That is what DaimlerChrysler now plans to do with the Smart two-seater in the U.S. market. It is going to make the car a bit larger but do nothing to destroy its urban funkiness. It will meet all existing U.S. safety and tailpipe emissions rules, of course; and, yes, adhering to those tougher standards will mean an increase in price.
But the Smart City Coupe and its mini-two-seater siblings now have something going for them that they did not have before -- an American reality check on spending at the gas pump.
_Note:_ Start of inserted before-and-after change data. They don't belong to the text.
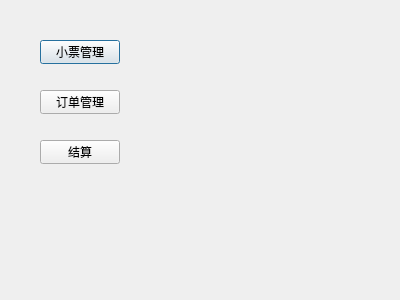
Old version of the form dialog.ui in the repository cryring/myorder.
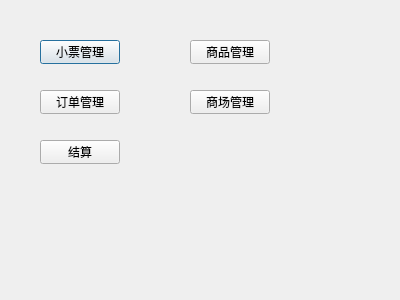
New version of the form.

Patch:
```diff
--- a/dialog.ui
+++ b/dialog.ui
@@ -52,6 +52,32 @@
     <string>结算</string>
    </property>
   </widget>
+  <widget class="QPushButton" name="goodsNameManageButton">
+   <property name="geometry">
+    <rect>
+     <x>190</x>
+     <y>40</y>
+     <width>80</width>
+     <height>24</height>
+    </rect>
+   </property>
+   <property name="text">
+    <string>商品管理</string>
+   </property>
+  </widget>
+  <widget class="QPushButton" name="shopManageButton">
+   <property name="geometry">
+    <rect>
+     <x>190</x>
+     <y>90</y>
+     <width>80</width>
+     <height>24</height>
+    </rect>
+   </property>
+   <property name="text">
+    <string>商场管理</string>
+   </property>
+  </widget>
  </widget>
  <layoutdefault spacing="6" margin="11"/>
  <resources/>
```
Growing world oil demand and consumption mean we can say goodbye to the days of dirt-cheap gasoline here.
According to recent research by the editors of Kelley Blue Book, an internationally recognized vehicle product and market research journal, some Americans are beginning to respond to that changing reality.
"Over the last five months [ended March 16, 2005], we have seen a slow and steady decline in large SUV consideration," said Rick Wainschel, KBB vice president of marketing research. "Shoppers have been telling us that even small increases in gas prices will lead them to consider more fuel-efficient models."